From the records that follow, copy every line in which "wyszukiwania" appears.
- - - - -
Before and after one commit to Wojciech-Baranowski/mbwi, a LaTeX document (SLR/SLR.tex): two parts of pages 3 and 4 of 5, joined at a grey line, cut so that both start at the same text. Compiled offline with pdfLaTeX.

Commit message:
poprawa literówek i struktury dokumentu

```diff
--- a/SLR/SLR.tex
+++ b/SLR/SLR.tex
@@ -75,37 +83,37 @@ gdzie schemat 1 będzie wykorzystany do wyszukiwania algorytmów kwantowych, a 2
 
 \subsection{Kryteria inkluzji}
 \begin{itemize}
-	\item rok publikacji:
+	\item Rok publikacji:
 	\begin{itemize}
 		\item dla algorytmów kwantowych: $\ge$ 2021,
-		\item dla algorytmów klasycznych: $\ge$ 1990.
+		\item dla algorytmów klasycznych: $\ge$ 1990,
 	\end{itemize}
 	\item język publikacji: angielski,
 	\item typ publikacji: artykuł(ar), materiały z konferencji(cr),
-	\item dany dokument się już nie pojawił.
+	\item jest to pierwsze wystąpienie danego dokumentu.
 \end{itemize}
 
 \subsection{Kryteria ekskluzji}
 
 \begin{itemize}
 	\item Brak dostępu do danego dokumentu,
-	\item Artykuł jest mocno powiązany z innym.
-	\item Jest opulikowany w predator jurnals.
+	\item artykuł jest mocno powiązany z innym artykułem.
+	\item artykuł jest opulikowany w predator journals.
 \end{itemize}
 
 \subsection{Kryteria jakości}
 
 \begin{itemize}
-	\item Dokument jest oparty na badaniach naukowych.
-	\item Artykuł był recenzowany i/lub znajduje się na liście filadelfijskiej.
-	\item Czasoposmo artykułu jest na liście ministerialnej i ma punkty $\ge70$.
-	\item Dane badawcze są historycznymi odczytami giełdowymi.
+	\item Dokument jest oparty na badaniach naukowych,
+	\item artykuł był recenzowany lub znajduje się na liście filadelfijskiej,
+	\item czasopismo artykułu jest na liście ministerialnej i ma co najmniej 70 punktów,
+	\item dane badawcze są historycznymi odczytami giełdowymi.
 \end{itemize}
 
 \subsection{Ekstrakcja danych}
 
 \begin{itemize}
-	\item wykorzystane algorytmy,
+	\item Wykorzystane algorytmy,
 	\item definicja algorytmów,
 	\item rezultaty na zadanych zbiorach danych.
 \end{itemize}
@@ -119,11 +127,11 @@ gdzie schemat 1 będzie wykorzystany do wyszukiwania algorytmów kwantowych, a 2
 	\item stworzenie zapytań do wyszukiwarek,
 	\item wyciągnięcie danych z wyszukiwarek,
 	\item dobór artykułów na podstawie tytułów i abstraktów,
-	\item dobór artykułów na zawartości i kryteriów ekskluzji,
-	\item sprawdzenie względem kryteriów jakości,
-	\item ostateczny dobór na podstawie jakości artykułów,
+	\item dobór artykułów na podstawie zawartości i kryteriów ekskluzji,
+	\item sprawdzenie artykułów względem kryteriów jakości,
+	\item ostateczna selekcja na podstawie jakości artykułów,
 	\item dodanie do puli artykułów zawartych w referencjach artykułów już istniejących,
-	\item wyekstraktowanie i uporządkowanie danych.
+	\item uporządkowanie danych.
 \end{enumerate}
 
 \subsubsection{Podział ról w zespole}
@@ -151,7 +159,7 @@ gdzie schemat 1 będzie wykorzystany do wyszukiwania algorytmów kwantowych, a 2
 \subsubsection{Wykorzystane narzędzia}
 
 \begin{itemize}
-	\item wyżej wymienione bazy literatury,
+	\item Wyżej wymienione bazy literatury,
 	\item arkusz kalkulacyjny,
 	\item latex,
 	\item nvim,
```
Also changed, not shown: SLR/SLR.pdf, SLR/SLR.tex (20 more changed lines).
- - - - -
# [FINISHED EXERCISE]
@@ -75,37 +83,37 @@ gdzie schemat 1 będzie wykorzystany do wyszukiwania algorytmów kwantowych, a 2
@@ -119,11 +127,11 @@ gdzie schemat 1 będzie wykorzystany do wyszukiwania algorytmów kwantowych, a 2
@@ -151,7 +159,7 @@ gdzie schemat 1 będzie wykorzystany do wyszukiwania algorytmów kwantowych, a 2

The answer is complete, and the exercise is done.